(Collection entries)
● ● ● ● ●

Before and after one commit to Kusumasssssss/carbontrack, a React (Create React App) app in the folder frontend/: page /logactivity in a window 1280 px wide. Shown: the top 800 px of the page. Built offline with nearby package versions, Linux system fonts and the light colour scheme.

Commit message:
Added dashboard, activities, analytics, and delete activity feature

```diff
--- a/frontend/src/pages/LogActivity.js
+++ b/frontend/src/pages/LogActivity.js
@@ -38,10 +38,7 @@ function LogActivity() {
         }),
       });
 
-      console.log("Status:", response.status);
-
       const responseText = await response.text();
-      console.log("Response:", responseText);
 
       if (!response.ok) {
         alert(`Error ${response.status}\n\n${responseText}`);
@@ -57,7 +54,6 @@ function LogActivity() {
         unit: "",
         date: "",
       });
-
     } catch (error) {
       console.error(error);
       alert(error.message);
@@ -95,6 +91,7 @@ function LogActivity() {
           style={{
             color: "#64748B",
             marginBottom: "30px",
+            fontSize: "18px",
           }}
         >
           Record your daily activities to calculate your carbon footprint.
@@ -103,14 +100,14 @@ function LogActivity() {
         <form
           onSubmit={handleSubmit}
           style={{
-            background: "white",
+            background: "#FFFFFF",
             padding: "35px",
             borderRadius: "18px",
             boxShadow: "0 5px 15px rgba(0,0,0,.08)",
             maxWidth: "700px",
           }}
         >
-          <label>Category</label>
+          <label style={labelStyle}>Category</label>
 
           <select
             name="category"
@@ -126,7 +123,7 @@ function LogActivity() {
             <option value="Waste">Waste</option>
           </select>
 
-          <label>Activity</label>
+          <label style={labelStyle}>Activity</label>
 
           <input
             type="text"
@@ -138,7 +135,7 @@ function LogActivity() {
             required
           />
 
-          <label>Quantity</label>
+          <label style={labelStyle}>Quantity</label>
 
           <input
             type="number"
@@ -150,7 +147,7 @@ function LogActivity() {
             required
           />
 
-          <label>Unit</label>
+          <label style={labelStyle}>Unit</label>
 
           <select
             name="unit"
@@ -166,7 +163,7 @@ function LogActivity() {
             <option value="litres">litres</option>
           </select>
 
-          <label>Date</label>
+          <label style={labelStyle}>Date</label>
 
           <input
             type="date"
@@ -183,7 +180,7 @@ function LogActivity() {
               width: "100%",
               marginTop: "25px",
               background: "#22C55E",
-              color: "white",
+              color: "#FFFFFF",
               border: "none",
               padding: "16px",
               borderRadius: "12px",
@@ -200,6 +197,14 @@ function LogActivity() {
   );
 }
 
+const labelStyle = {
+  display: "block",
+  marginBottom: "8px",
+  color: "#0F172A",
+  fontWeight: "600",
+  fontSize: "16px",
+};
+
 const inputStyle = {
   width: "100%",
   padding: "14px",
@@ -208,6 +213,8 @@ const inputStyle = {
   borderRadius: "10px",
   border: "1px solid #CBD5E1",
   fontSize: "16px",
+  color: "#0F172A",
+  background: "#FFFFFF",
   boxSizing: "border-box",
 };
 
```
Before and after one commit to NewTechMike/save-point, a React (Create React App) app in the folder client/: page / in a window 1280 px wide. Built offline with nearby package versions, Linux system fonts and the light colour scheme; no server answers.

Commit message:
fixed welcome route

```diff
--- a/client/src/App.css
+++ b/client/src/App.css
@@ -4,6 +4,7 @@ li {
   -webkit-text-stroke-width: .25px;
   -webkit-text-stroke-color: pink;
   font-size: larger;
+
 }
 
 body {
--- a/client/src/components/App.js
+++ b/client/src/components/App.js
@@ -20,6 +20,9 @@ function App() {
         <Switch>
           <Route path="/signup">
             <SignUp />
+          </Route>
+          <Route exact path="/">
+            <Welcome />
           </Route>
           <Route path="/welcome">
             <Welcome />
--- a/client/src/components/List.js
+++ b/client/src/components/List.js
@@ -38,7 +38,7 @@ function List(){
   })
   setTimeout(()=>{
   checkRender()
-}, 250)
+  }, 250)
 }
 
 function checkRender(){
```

● ● ● ● ●

§ **What to do**
The data should be copied out in full, exactly as it reads.

§ **Exercise output**
Before and after one commit to Kusumasssssss/carbontrack, a React (Create React App) app in the folder frontend/: page /logactivity in a window 1280 px wide. Shown: the top 800 px of the page. Built offline with nearby package versions, Linux system fonts and the light colour scheme.

Commit message:
Added dashboard, activities, analytics, and delete activity feature

```diff
--- a/frontend/src/pages/LogActivity.js
+++ b/frontend/src/pages/LogActivity.js
@@ -38,10 +38,7 @@ function LogActivity() {
         }),
       });
 
-      console.log("Status:", response.status);
-
       const responseText = await response.text();
-      console.log("Response:", responseText);
 
       if (!response.ok) {
         alert(`Error ${response.status}\n\n${responseText}`);
@@ -57,7 +54,6 @@ function LogActivity() {
         unit: "",
         date: "",
       });
-
     } catch (error) {
       console.error(error);
       alert(error.message);
@@ -95,6 +91,7 @@ function LogActivity() {
           style={{
             color: "#64748B",
             marginBottom: "30px",
+            fontSize: "18px",
           }}
         >
           Record your daily activities to calculate your carbon footprint.
@@ -103,14 +100,14 @@ function LogActivity() {
         <form
           onSubmit={handleSubmit}
           style={{
-            background: "white",
+            background: "#FFFFFF",
             padding: "35px",
             borderRadius: "18px",
             boxShadow: "0 5px 15px rgba(0,0,0,.08)",
             maxWidth: "700px",
           }}
         >
-          <label>Category</label>
+          <label style={labelStyle}>Category</label>
 
           <select
             name="category"
@@ -126,7 +123,7 @@ function LogActivity() {
             <option value="Waste">Waste</option>
           </select>
 
-          <label>Activity</label>
+          <label style={labelStyle}>Activity</label>
 
           <input
             type="text"
@@ -138,7 +135,7 @@ function LogActivity() {
             required
           />
 
-          <label>Quantity</label>
+          <label style={labelStyle}>Quantity</label>
 
           <input
             type="number"
@@ -150,7 +147,7 @@ function LogActivity() {
             required
           />
 
-          <label>Unit</label>
+          <label style={labelStyle}>Unit</label>
 
           <select
             name="unit"
@@ -166,7 +163,7 @@ function LogActivity() {
             <option value="litres">litres</option>
           </select>
 
-          <label>Date</label>
+          <label style={labelStyle}>Date</label>
 
           <input
             type="date"
@@ -183,7 +180,7 @@ function LogActivity() {
               width: "100%",
               marginTop: "25px",
               background: "#22C55E",
-              color: "white",
+              color: "#FFFFFF",
               border: "none",
               padding: "16px",
               borderRadius: "12px",
@@ -200,6 +197,14 @@ function LogActivity() {
   );
 }
 
+const labelStyle = {
+  display: "block",
+  marginBottom: "8px",
+  color: "#0F172A",
+  fontWeight: "600",
+  fontSize: "16px",
+};
+
 const inputStyle = {
   width: "100%",
   padding: "14px",
@@ -208,6 +213,8 @@ const inputStyle = {
   borderRadius: "10px",
   border: "1px solid #CBD5E1",
   fontSize: "16px",
+  color: "#0F172A",
+  background: "#FFFFFF",
   boxSizing: "border-box",
 };
 
```
Before and after one commit to NewTechMike/save-point, a React (Create React App) app in the folder client/: page / in a window 1280 px wide. Built offline with nearby package versions, Linux system fonts and the light colour scheme; no server answers.

Commit message:
fixed welcome route

```diff
--- a/client/src/App.css
+++ b/client/src/App.css
@@ -4,6 +4,7 @@ li {
   -webkit-text-stroke-width: .25px;
   -webkit-text-stroke-color: pink;
   font-size: larger;
+
 }
 
 body {
--- a/client/src/components/App.js
+++ b/client/src/components/App.js
@@ -20,6 +20,9 @@ function App() {
         <Switch>
           <Route path="/signup">
             <SignUp />
+          </Route>
+          <Route exact path="/">
+            <Welcome />
           </Route>
           <Route path="/welcome">
             <Welcome />
--- a/client/src/components/List.js
+++ b/client/src/components/List.js
@@ -38,7 +38,7 @@ function List(){
   })
   setTimeout(()=>{
   checkRender()
-}, 250)
+  }, 250)
 }
 
 function checkRender(){
```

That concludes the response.